Running core strength- The Injured Runner

what is at the core? Running core strength

Over the past ten years running core strength training has become the buzz word of the fitness world. But what exactly is your “core”? Your core consists of 29 pairs of muscles that synchronize to control the motion at your trunk. It is literally the foundation for your running machine – the control centre for running. Most core training or testing programs focus primarily on the abdominal muscles. While this is helpful, there is much more that can be done.

running core strength training

Running core strength training will improve your runnig times, improve your running form, improve your running efficiency, reduce your risk of injury and speed recovery.
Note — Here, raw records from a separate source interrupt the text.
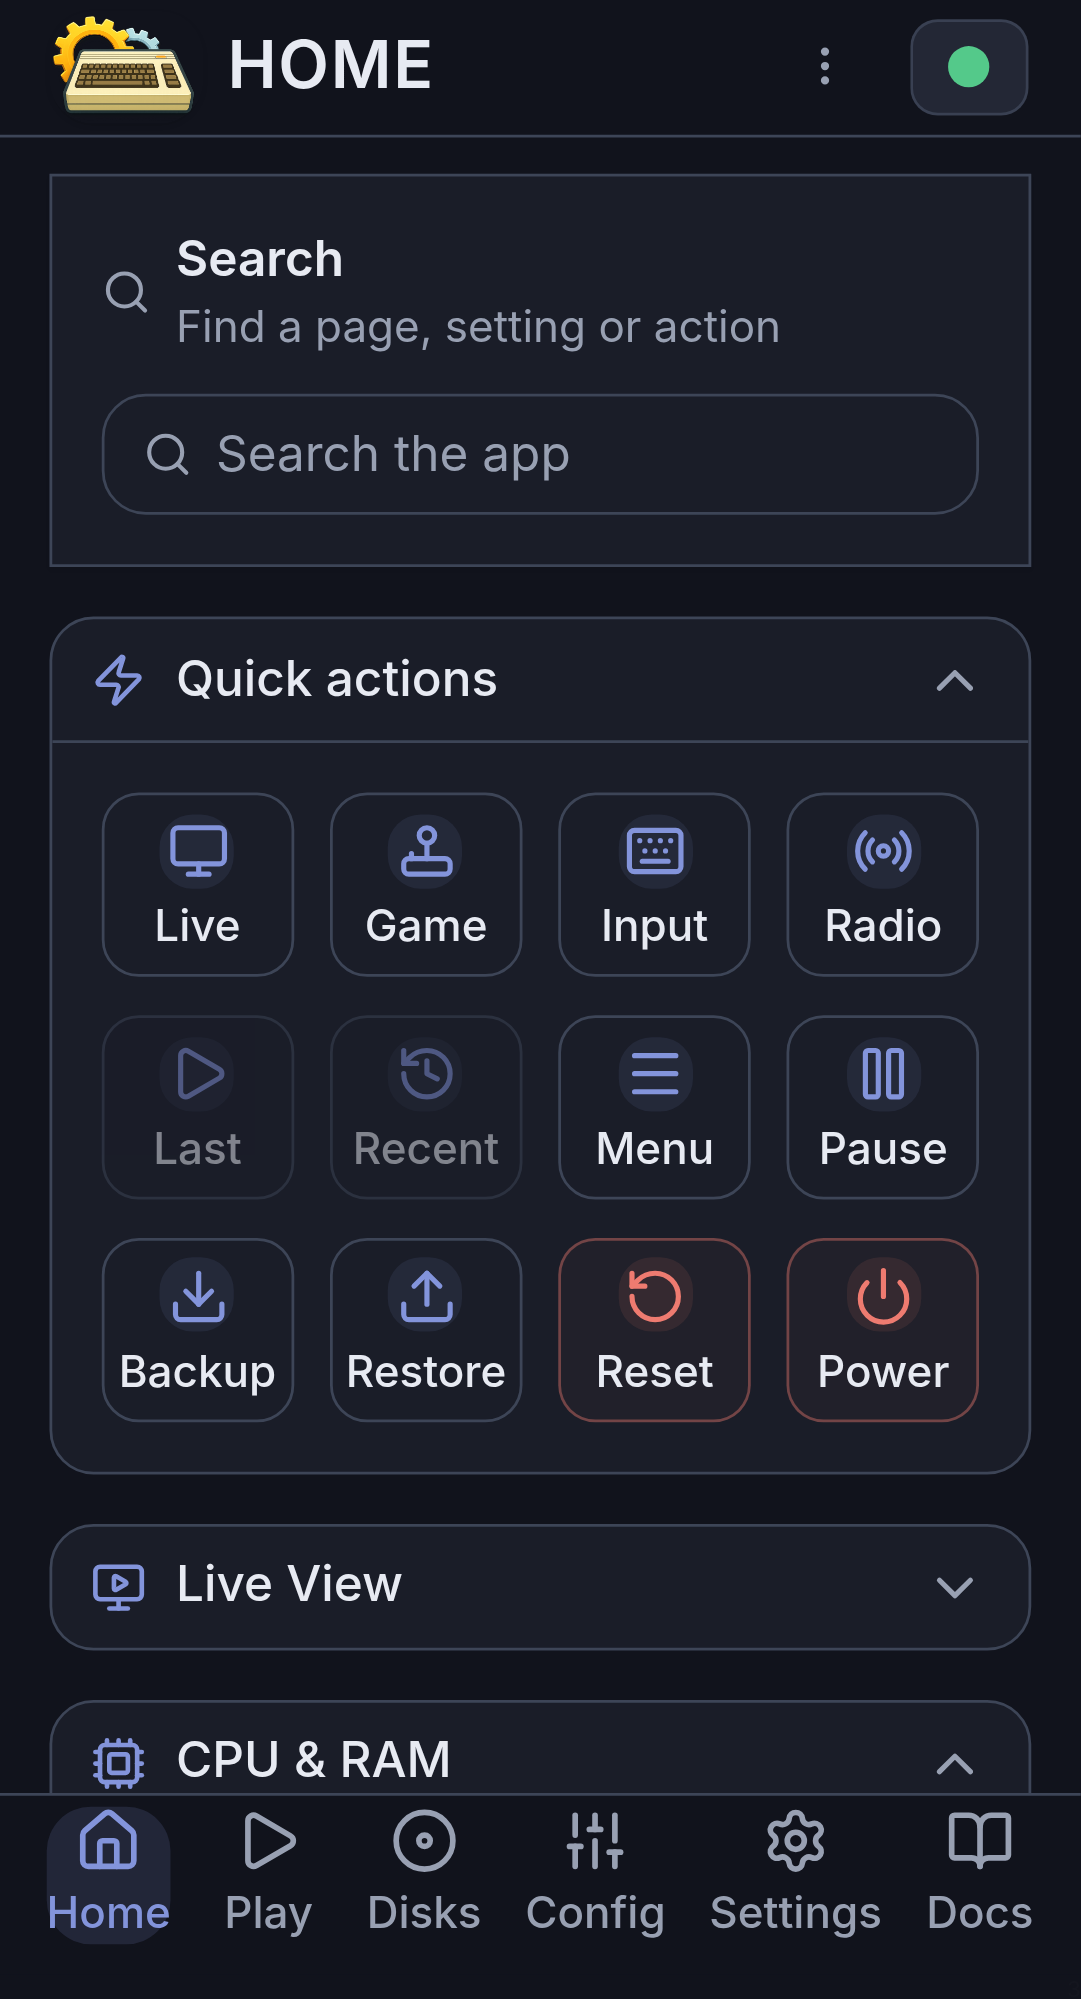
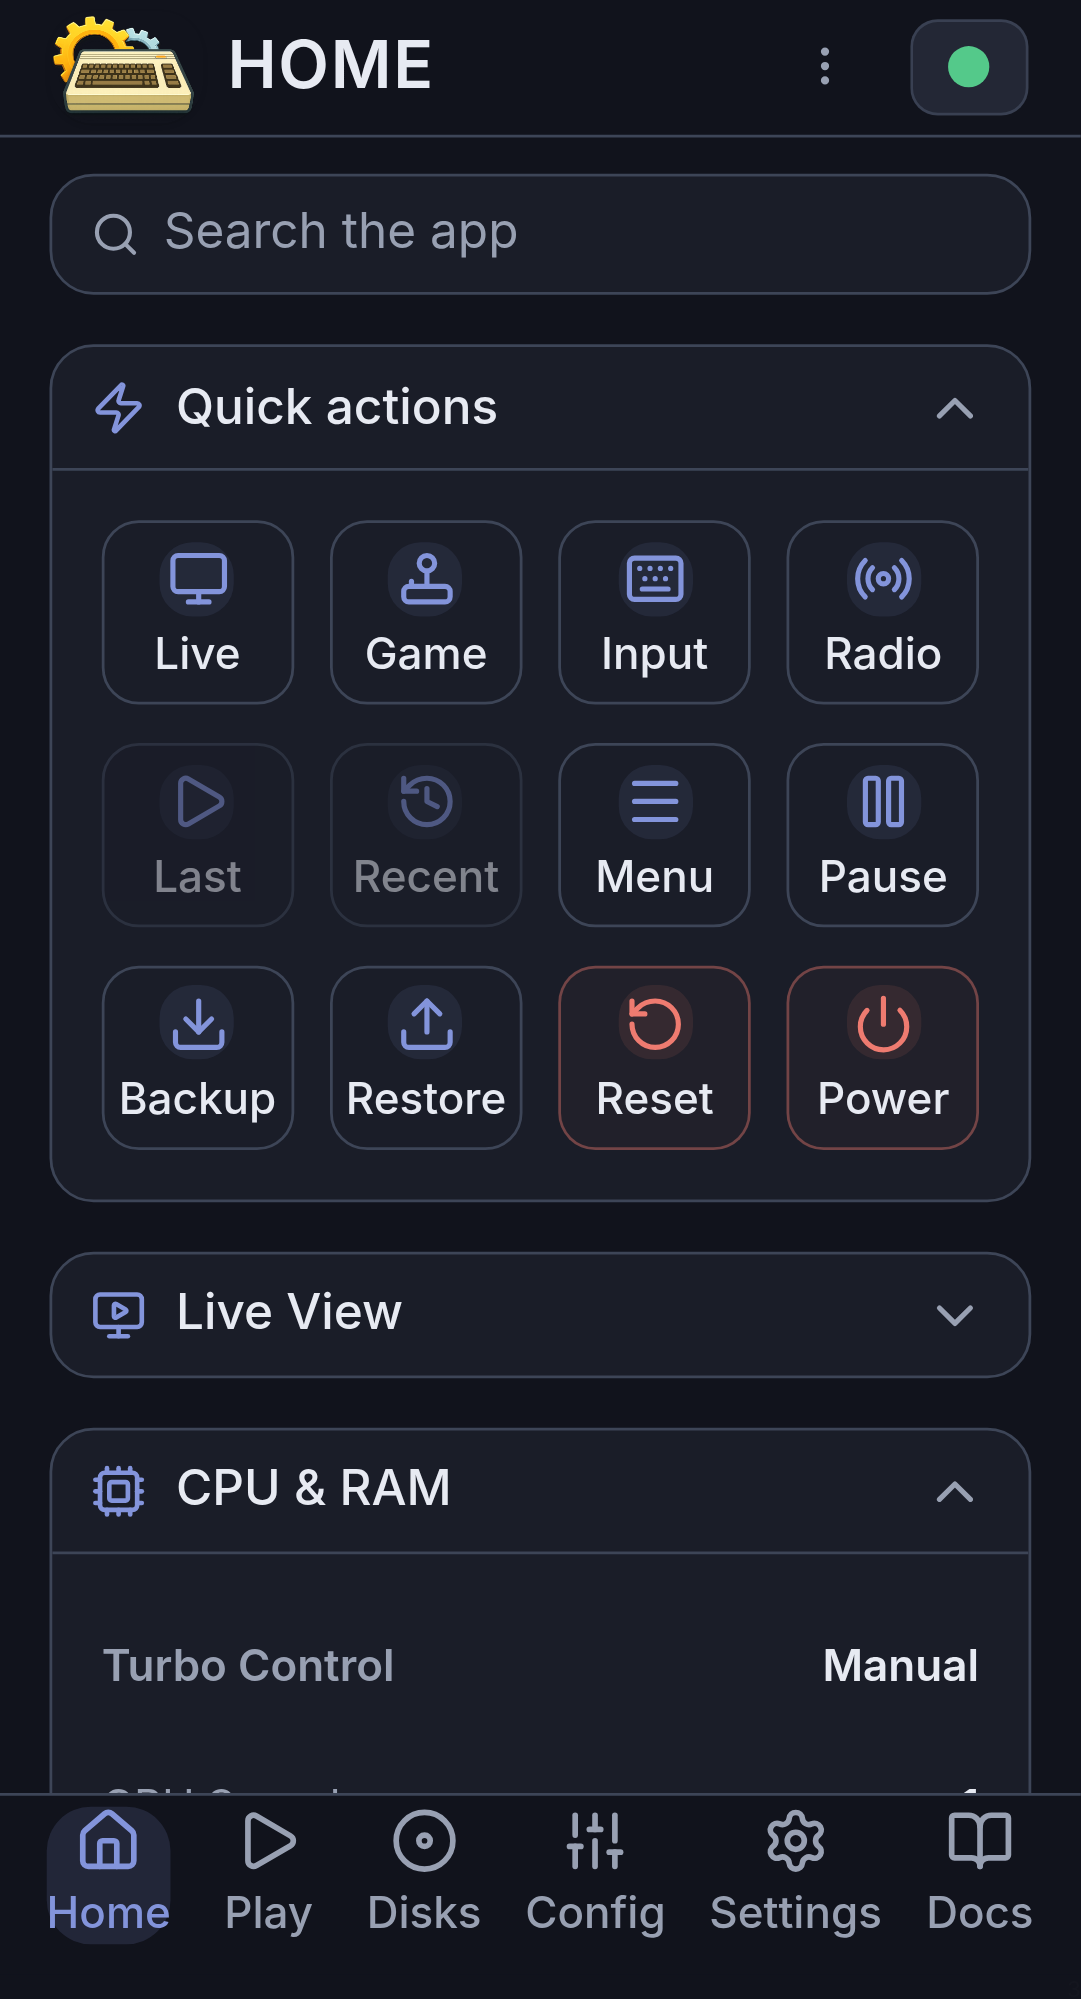
Keep Search outside cards across Home and SID Player
Render the shared Home and SID Player Search entry as one standalone field. Add regression assertions that it has no section-card ancestor, and refresh the dark Home and SID Player manual screenshots.

Ignore Trail's generated cache during Prettier checks; it is local tool data and is already excluded from Git.

diff --git a/src/pages/home/components/HomeSearchField.tsx b/src/pages/home/components/HomeSearchField.tsx
@@ -7,65 +7,30 @@
  */
 
 import { Search } from "lucide-react";
-import { CollapsibleSection } from "@/components/CollapsibleSection";
 import { t } from "@/lib/i18n";
 import { requestSearchOpen } from "@/lib/search/overlayState";
 
 /**
- * The first of search's three doors, at the top of Home (spec.md D3 and section 5.7).
+ * The first of search's three doors, at the top of Home and SID Player (spec.md D3 and section 5.7).
  *
  * A button that looks like a field, not a field. Tapping it expands into the overlay rather than
  * searching in place, so the results get the whole screen instead of the strip left over above the
  * on-screen keyboard — and the app bar is left alone, where the title zone already wraps at the
- * smallest screen and largest text size.
+ * smallest screen and largest text size. Keep it standalone so it is never hidden by a collapsible
+ * card on either surface.
  */
-export const HomeSearchField = ({ scope = "home" }: { scope?: "home" | "play" } = {}) => {
-  const field = (
-    <button
-      type="button"
-      onClick={() => requestSearchOpen({ source: "home-field" })}
-      data-testid="home-search-field"
-      aria-label={t("search.openFromHome", "Search the app")}
-      className="flex min-h-11 w-full items-center gap-2 rounded-panel border border-border bg-card px-3 text-left text-sm text-muted-foreground"
-    >
-      <Search className="h-4 w-4 shrink-0" aria-hidden />
-      <span className="min-w-0 truncate">{t("search.placeholder", "Search the app")}</span>
-      <kbd className="ml-auto hidden shrink-0 rounded-sm border border-border bg-muted px-1 py-0.5 font-sans text-xs font-semibold sm:inline">
-        7
-      </kbd>
-    </button>
-  );
-
-  if (scope === "home") {
-    return (
-      <section
-        aria-label="Search"
-        data-testid="home-search-card"
-        className="rounded-card border border-border bg-card p-4 shadow-elev-1"
-      >
-        <div className="mb-3 flex items-center gap-2">
-          <Search className="h-4 w-4 shrink-0 text-muted-foreground" aria-hidden />
-          <div>
-            <h2 className="text-sm font-semibold">Search</h2>
-            <p className="text-xs text-muted-foreground">Find a page, setting or action</p>
-          </div>
-        </div>
-        {field}
-      </section>
-    );
-  }
-
-  return (
-    <CollapsibleSection
-      scope={scope}
-      id="search"
-      title="Search"
-      summary="Find a page, setting or action"
-      icon={Search}
-      defaultOpen
-      testId={`${scope}-search-card`}
-    >
-      <div className="p-4 pt-0">{field}</div>
-    </CollapsibleSection>
-  );
-};
+export const HomeSearchField = () => (
+  <button
+    type="button"
+    onClick={() => requestSearchOpen({ source: "home-field" })}
+    data-testid="home-search-field"
+    aria-label={t("search.openFromHome", "Search the app")}
+    className="flex min-h-11 w-full items-center gap-2 rounded-panel border border-border bg-card px-3 text-left text-sm text-muted-foreground"
+  >
+    <Search className="h-4 w-4 shrink-0" aria-hidden />
+    <span className="min-w-0 truncate">{t("search.placeholder", "Search the app")}</span>
+    <kbd className="ml-auto hidden shrink-0 rounded-sm border border-border bg-muted px-1 py-0.5 font-sans text-xs font-semibold sm:inline">
+      7
+    </kbd>
+  </button>
+);

diff --git a/tests/unit/pages/playFiles/PlayListeningShortcuts.test.tsx b/tests/unit/pages/playFiles/PlayListeningShortcuts.test.tsx
@@ -39,7 +39,10 @@ describe("PlayListeningShortcuts", () => {
     saveStartupModeByUser("sid-player");
     renderShortcuts(true);
 
-    expect(screen.getByTestId("home-search-field")).toBeInTheDocument();
+    const searchField = screen.getByTestId("home-search-field");
+    expect(searchField).toBeInTheDocument();
+    expect(searchField.closest('[data-section-scope="play"]')).toBeNull();
+    expect(screen.queryByTestId("play-search-card")).toBeNull();
     expect(screen.getByTestId("play-listening-shortcuts")).toBeInTheDocument();
     expect(screen.getByTestId("home-tile-action.sid-radio")).toBeInTheDocument();
     expect(screen.getByTestId("home-tile-action.resume-session")).toBeInTheDocument();
@@ -51,7 +54,10 @@ describe("PlayListeningShortcuts", () => {
     saveStartupModeByUser("sid-player");
     renderShortcuts(false);
 
-    expect(screen.getByTestId("home-search-field")).toBeInTheDocument();
+    const searchField = screen.getByTestId("home-search-field");
+    expect(searchField).toBeInTheDocument();
+    expect(searchField.closest('[data-section-scope="play"]')).toBeNull();
+    expect(screen.queryByTestId("play-search-card")).toBeNull();
     expect(screen.queryByTestId("play-listening-shortcuts")).toBeNull();
   });
 

diff --git a/tests/unit/pages/HomePage.test.tsx b/tests/unit/pages/HomePage.test.tsx
@@ -2420,11 +2420,13 @@ describe("HomePage offline arrangement", () => {
     resetSavedDevicesCacheForTests();
   };
 
-  it("keeps the Home search card visible without a collapse control", () => {
+  it("keeps the Home search field visible outside all cards", () => {
     renderWithRouter(<HomePage />);
 
-    expect(screen.getByTestId("home-search-card")).toBeVisible();
-    expect(screen.getByRole("button", { name: "Search the app" })).toBeVisible();
+    const searchField = screen.getByRole("button", { name: "Search the app" });
+    expect(searchField).toBeVisible();
+    expect(searchField.closest("[data-section-scope]")).toBeNull();
+    expect(screen.queryByTestId("home-search-card")).toBeNull();
     expect(screen.queryByTestId("home-section-toggle-search")).not.toBeInTheDocument();
   });
 

diff --git a/playwright/playKeyboardReachability.spec.ts b/playwright/playKeyboardReachability.spec.ts
@@ -107,6 +107,12 @@ test.describe("Play page keyboard reachability", () => {
     test(`${mode} on ${profile}: keyboard reaches settings and continues to the cards below`, async ({ page }) => {
       await startPlayPage(page, server.baseUrl, mode, profile);
 
+      if (mode === "sid-player") {
+        const searchField = page.getByTestId("home-search-field");
+        await expect(searchField).toBeVisible();
+        expect(await searchField.evaluate((element) => element.closest('[data-section-scope="play"]'))).toBeNull();
+      }
+
       const settings = page.getByTestId("play-section-playback-settings");
       const settingsToggle = settings.locator("button[aria-expanded]").first();
       const sleepTimerOff = page.getByTestId("sleep-timer-off");

diff --git a/src/pages/playFiles/components/PlayListeningShortcuts.tsx b/src/pages/playFiles/components/PlayListeningShortcuts.tsx
@@ -144,7 +144,7 @@ export const PlayListeningShortcuts = ({
 }) =>
   isSurfaceVisible("play:listening-shortcuts", useAppMode()) ? (
     <>
-      <HomeSearchField scope="play" />
+      <HomeSearchField />
       {playlistEmpty ? <StartListening hvscInstalled={hvscInstalled} /> : null}
     </>
   ) : null;

diff --git a/.trail/learnings/2026-11-03-keep-the-shared-search-field-outside-christian.md b/.trail/learnings/2026-11-03-keep-the-shared-search-field-outside-christian.md
@@ -1,0 +1,34 @@
+---
+title: Keep the shared search field outside collapsible cards
+author: Christian
+date: 2026-11-03
+branch: fix/play-keyboard-reachability
+id: l-5da6d5f8
+scope: repo
+status: active
+src: agent
+touches:
+  - ".prettierignore"
+  - docs/img/app/home/01-overview-dark.png
+  - docs/img/app/sid-player/profiles/compact/02-playing-playlist.png
+  - docs/img/app/sid-player/profiles/medium/02-playing-playlist.png
+  - playwright/playKeyboardReachability.spec.ts
+  - src/pages/home/components/HomeSearchField.tsx
+  - src/pages/playFiles/components/PlayListeningShortcuts.tsx
+  - tests/unit/pages/HomePage.test.tsx
+  - tests/unit/pages/playFiles/PlayListeningShortcuts.test.tsx
+---
+
+## Decided
+Keep the shared Search field standalone on Home and at the top of Play in SID Player mode because it is a primary entry point that should remain immediately visible and behave consistently across surfaces and themes.
+
+## Tried and ruled out
+A fixed Home wrapper paired with a collapsible Play wrapper still made the shared entry point look and behave differently, so keeping the field unwrapped on both surfaces is the clearest invariant.
+
+## Watch out
+A caller can still place this component inside a card even when the component itself is unwrapped. Assert that the Home and SID Player field has no `data-section-scope` ancestor, and refresh the Home dark and SID Player manual screenshots if this layout changes.
+
+In the code:
+- `src/pages/home/components/HomeSearchField.tsx` renders the field without a card wrapper.
+- `src/pages/playFiles/components/PlayListeningShortcuts.tsx` places the same field before the SID Player listening card.
+- `tests/unit/pages/HomePage.test.tsx`, `tests/unit/pages/playFiles/PlayListeningShortcuts.test.tsx`, and `playwright/playKeyboardReachability.spec.ts` lock the standalone behavior.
Several studies have been published over the past 8 years that demonstrate the importance of core training in both recovering from injury and improving recovery. So, if you are currently injured view this as the perfect opportunity to either start a core training program or refine the program you currently use.

test your core

We recommend testing your core strength. When we test runners at a physical therapy clinic they are often amazed at the imbalances they have developed. Measuring your core fitness level will help you set goals, focus your training and monitor progress.

Should you use an exercise ball or enroll in a pilates program? Each of these approaches (and many more) have the potential to provide you with challenging exercises that will improve your core strength. However, if the program doesn’t train the four regions of core muscles (abs, back, right side, left side) you will be missing out.